Perhaps you've chosen to read this essay after scanning other articles on this website. Or, if you're in a hotel, maybe you've decided what to order for breakfast, or what clothes you'll wear today.Coyne goes on to define free will and to explain why he thinks it's all an illusion. He then discusses the consequences for religion and morality if, in fact, we do not make free choices. As you might expect the consequences are not good:
You haven't. You may feel like you've made choices, but in reality your decision to read this piece, and whether to have eggs or pancakes, was determined long before you were aware of it — perhaps even before you woke up today. And your "will" had no part in that decision. So it is with all of our other choices: not one of them results from a free and conscious decision on our part. There is no freedom of choice, no free will. And those New Year's resolutions you made? You had no choice about making them, and you'll have no choice about whether you keep them.
The debate about free will, long the purview of philosophers alone, has been given new life by scientists, especially neuroscientists studying how the brain works. And what they're finding supports the idea that free will is a complete illusion.
The issue of whether we have free will is not an arcane academic debate about philosophy, but a critical question whose answer affects us in many ways: how we assign moral responsibility, how we punish criminals, how we feel about our religion, and, most important, how we see ourselves — as autonomous or automatons.
But there are two important ways that we must face the absence of free will.
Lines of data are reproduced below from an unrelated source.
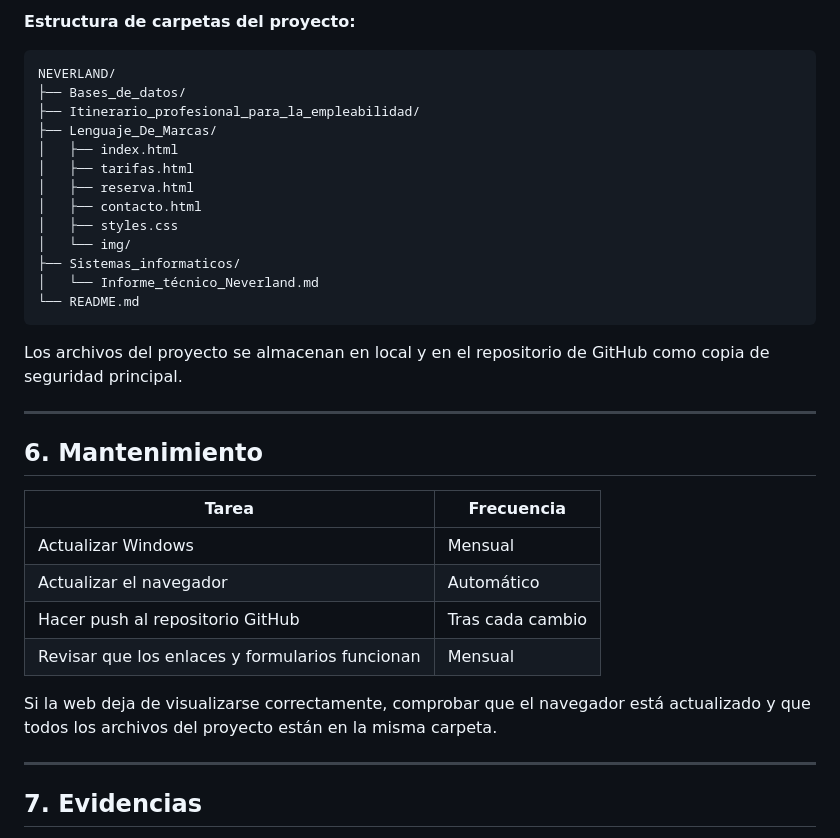
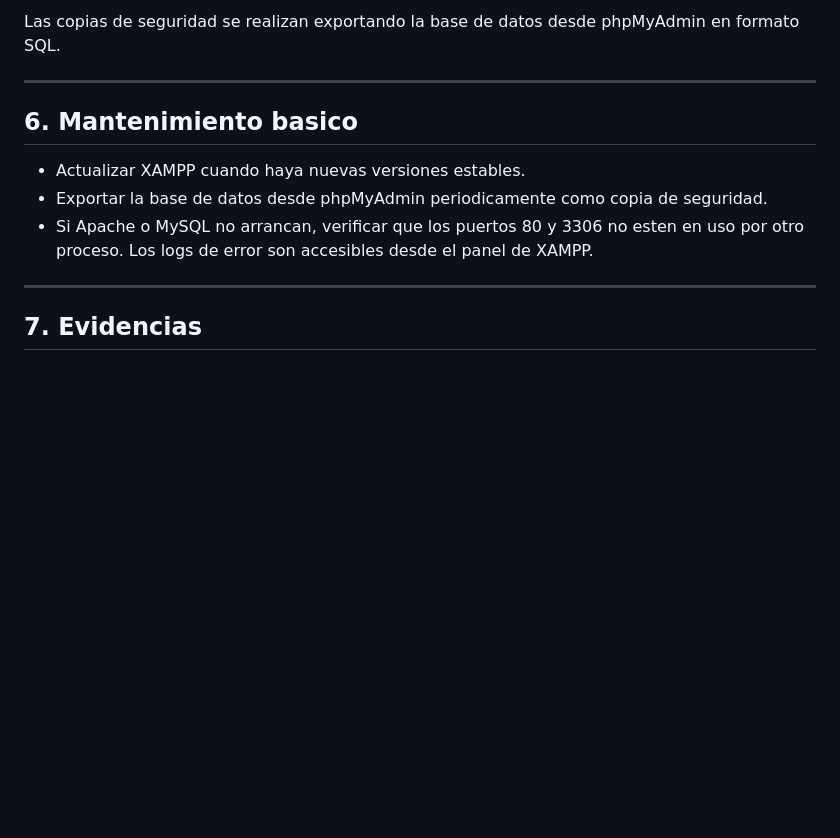
Before and after one commit to mirianneds/Neverland, a Markdown page: Sistemas_informaticos/Informe_técnico_Neverland.md, the part around one of its changes. GitHub-like rendering; blank space fills up the shorter version.

````diff
--- a/Sistemas_informaticos/Informe_técnico_Neverland.md
+++ b/Sistemas_informaticos/Informe_técnico_Neverland.md
@@ -51,36 +68,13 @@ https://github.com/mirianneds/Neverland/tree/main/Lenguaje_de_Marcas/Web
 
-**Estructura de carpetas del proyecto:**
-
-```
-NEVERLAND/
-├── Bases_de_datos/
-├── Itinerario_profesional_para_la_empleabilidad/
-├── Lenguaje_De_Marcas/
-│   ├── index.html
-│   ├── tarifas.html
-│   ├── reserva.html
-│   ├── contacto.html
-│   ├── styles.css
-│   └── img/
-├── Sistemas_informaticos/
-│   └── Informe_técnico_Neverland.md
-└── README.md
-```
-
-Los archivos del proyecto se almacenan en local y en el repositorio de GitHub como copia de seguridad principal.
+Las copias de seguridad se realizan exportando la base de datos desde phpMyAdmin en formato SQL.
 
 ---
 
-## 6. Mantenimiento
+## 6. Mantenimiento basico
 
-| Tarea | Frecuencia |
-|---|---|
-| Actualizar Windows | Mensual |
-| Actualizar el navegador | Automático |
-| Hacer push al repositorio GitHub | Tras cada cambio |
-| Revisar que los enlaces y formularios funcionan | Mensual |
-
-Si la web deja de visualizarse correctamente, comprobar que el navegador está actualizado y que todos los archivos del proyecto están en la misma carpeta.
+- Actualizar XAMPP cuando haya nuevas versiones estables.
+- Exportar la base de datos desde phpMyAdmin periodicamente como copia de seguridad.
+- Si Apache o MySQL no arrancan, verificar que los puertos 80 y 3306 no esten en uso por otro proceso. Los logs de error son accesibles desde el panel de XAMPP.
 
 ---
 
````
Also changed, not shown: other parts of Sistemas_informaticos/Informe_técnico_Neverland.md (+35 -34 lines).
One is in religion. Many faiths make claims that depend on free choice: Evangelical Christians, for instance, believe that those who don't freely choose Jesus as their savior will go to hell. If we have no free choice, then such religious tenets — and the existence of a disembodied "soul" — are undermined, and any post-mortem fates of the faithful are determined, Calvinistically, by circumstances over which they have no control.We should use reward and punishment, Coyne argues, but not because anyone deserves them. We should use them as environmental factors that assist in determining behavior - promoting what we want and discouraging what we don't.
But the most important issue is that of moral responsibility. If we can't really choose how we behave, how can we judge people as moral or immoral? Why punish criminals or reward do-gooders? Why hold anyone responsible for their actions if those actions aren't freely chosen?
He then closes with what he believes to be the upsides of accepting determinism:
The first is realizing the great wonder and mystery of our evolved brains, and contemplating the notion that things like consciousness, free choice, and even the idea of "me" are but convincing illusions fashioned by natural selection.So far from prompting wonder, this sounds positively dehumanizing, but his second upside is amusingly ironic:
Further, by losing free will we gain empathy, for we realize that in the end all of us, whether Bernie Madoffs or Nelson Mandelas, are victims of circumstance — of the genes we're bequeathed and the environments we encounter. With that under our belts, we can go about building a kinder world.The irony is in this: Coyne is a very nasty man, particularly toward Christian theists and more particularly still toward anyone who doubts Darwinism. But if all he has said in this essay is true why should he be? People who believe in God and don't believe in molecules to man evolution are not responsible for those beliefs anymore than Coyne is responsible for his. Our beliefs are not something we freely choose, Coyne has taught us, rather, they're the inevitable product of forces that have been in play since the beginning of the cosmos. We're no more responsible, and thus no more blameworthy or praiseworthy, for holding the beliefs we do than we are for being the height we are.
Coyne's treatment of those with whom he disagrees causes his talk of empathy and kindness to ring hollow. His behavior toward his intellectual opponents reveals that at bottom he really does believe people are culpable for making wrong choices which in turn means that he believes, perhaps without realizing it, that we can indeed make free choices.